*** Block opens ***

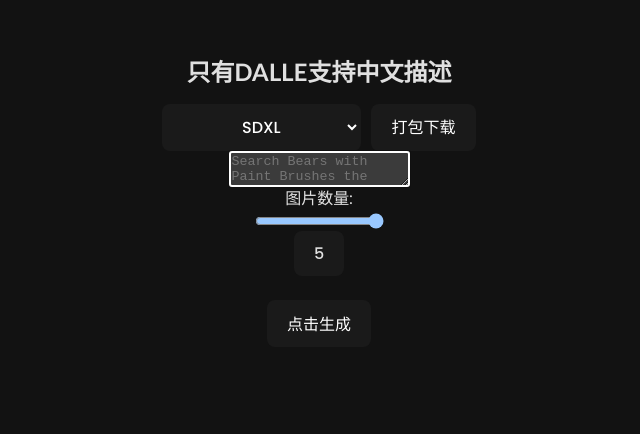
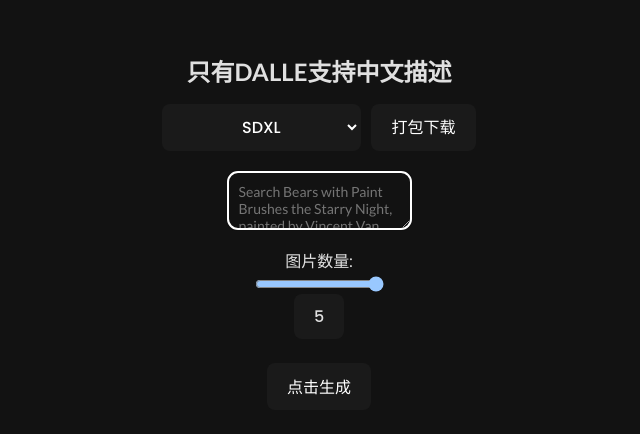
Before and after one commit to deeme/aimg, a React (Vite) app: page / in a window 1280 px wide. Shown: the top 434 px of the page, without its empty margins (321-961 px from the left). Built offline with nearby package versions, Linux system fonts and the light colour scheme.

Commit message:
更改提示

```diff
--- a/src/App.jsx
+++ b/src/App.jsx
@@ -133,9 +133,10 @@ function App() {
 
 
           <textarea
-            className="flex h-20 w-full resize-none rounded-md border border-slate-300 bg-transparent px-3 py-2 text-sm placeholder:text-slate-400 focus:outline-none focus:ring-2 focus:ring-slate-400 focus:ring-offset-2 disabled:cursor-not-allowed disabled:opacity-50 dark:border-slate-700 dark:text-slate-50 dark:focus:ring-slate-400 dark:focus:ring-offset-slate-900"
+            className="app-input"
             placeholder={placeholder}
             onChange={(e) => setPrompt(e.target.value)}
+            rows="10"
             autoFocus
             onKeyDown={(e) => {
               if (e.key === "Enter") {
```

*** Block closes ***

With the images excluded, reproduce the data above precisely as written.

EXERCISE ANSWER:
Before and after one commit to deeme/aimg, a React (Vite) app: page / in a window 1280 px wide. Shown: the top 434 px of the page, without its empty margins (321-961 px from the left). Built offline with nearby package versions, Linux system fonts and the light colour scheme.

Commit message:
更改提示

```diff
--- a/src/App.jsx
+++ b/src/App.jsx
@@ -133,9 +133,10 @@ function App() {
 
 
           <textarea
-            className="flex h-20 w-full resize-none rounded-md border border-slate-300 bg-transparent px-3 py-2 text-sm placeholder:text-slate-400 focus:outline-none focus:ring-2 focus:ring-slate-400 focus:ring-offset-2 disabled:cursor-not-allowed disabled:opacity-50 dark:border-slate-700 dark:text-slate-50 dark:focus:ring-slate-400 dark:focus:ring-offset-slate-900"
+            className="app-input"
             placeholder={placeholder}
             onChange={(e) => setPrompt(e.target.value)}
+            rows="10"
             autoFocus
             onKeyDown={(e) => {
               if (e.key === "Enter") {
```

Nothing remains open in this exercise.